[Before-and-after change records]

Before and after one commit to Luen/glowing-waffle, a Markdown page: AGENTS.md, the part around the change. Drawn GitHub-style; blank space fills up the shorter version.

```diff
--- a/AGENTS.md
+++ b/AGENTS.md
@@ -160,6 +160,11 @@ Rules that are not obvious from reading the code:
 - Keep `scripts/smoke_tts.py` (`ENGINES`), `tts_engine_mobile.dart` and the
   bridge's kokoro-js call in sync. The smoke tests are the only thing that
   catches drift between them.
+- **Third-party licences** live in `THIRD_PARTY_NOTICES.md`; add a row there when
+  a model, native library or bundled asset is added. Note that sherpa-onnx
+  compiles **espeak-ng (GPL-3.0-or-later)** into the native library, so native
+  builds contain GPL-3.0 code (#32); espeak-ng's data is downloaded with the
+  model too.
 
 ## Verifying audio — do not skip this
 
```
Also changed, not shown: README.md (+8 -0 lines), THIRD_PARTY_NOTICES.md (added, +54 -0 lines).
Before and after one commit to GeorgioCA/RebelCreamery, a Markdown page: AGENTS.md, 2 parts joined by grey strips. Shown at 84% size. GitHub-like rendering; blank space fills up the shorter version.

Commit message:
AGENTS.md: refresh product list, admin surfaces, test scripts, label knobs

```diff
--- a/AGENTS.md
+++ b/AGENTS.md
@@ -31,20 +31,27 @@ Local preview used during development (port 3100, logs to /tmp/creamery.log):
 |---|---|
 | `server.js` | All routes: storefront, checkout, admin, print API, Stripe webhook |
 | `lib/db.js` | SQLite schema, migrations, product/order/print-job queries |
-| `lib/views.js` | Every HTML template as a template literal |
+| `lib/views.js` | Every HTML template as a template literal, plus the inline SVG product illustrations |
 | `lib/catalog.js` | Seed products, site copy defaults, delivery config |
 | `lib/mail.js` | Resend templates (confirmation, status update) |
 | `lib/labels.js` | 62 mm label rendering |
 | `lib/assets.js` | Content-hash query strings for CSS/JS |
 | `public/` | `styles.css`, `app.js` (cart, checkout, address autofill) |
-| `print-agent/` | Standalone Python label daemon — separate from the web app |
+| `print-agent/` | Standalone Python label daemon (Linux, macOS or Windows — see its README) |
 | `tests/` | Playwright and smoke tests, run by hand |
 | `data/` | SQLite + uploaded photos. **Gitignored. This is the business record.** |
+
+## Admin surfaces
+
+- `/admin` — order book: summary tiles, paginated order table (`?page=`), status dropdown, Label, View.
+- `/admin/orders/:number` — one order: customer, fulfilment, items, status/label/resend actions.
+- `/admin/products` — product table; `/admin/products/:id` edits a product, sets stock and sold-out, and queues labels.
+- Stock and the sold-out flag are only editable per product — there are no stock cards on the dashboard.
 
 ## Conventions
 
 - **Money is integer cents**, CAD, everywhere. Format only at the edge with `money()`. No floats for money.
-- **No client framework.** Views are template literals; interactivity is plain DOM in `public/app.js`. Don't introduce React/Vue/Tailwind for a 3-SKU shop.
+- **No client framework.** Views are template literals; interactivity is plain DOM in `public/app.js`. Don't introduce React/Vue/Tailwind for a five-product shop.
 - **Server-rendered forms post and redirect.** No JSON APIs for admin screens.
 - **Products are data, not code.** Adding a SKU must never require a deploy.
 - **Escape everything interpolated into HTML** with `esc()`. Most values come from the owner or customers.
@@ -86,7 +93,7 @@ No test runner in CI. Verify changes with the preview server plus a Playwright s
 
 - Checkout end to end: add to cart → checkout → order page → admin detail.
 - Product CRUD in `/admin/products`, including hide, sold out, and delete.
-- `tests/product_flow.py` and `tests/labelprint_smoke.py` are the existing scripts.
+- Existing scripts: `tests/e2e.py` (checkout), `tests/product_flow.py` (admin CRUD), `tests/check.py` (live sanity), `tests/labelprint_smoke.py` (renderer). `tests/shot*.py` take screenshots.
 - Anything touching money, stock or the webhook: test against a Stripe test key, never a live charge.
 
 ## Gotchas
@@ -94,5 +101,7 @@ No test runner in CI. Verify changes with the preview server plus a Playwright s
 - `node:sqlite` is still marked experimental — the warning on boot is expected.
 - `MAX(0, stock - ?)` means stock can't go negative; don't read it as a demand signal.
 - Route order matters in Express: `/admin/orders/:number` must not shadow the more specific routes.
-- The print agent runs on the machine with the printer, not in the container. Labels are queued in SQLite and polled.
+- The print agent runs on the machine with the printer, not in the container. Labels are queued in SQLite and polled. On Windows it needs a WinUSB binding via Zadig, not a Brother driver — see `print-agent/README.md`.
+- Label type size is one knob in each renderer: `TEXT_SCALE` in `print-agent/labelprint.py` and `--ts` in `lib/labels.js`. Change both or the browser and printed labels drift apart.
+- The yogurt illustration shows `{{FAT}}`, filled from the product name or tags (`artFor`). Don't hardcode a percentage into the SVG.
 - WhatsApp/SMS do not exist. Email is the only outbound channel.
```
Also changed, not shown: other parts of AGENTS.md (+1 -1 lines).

**Directions for this task**. Pull from the data each line where the string "AGENTS" turns up.

**Response for this exercise**.
Before and after one commit to Luen/glowing-waffle, a Markdown page: AGENTS.md, the part around the change. Drawn GitHub-style; blank space fills up the shorter version.
--- a/AGENTS.md
+++ b/AGENTS.md
Before and after one commit to GeorgioCA/RebelCreamery, a Markdown page: AGENTS.md, 2 parts joined by grey strips. Shown at 84% size. GitHub-like rendering; blank space fills up the shorter version.
AGENTS.md: refresh product list, admin surfaces, test scripts, label knobs
--- a/AGENTS.md
+++ b/AGENTS.md
Also changed, not shown: other parts of AGENTS.md (+1 -1 lines).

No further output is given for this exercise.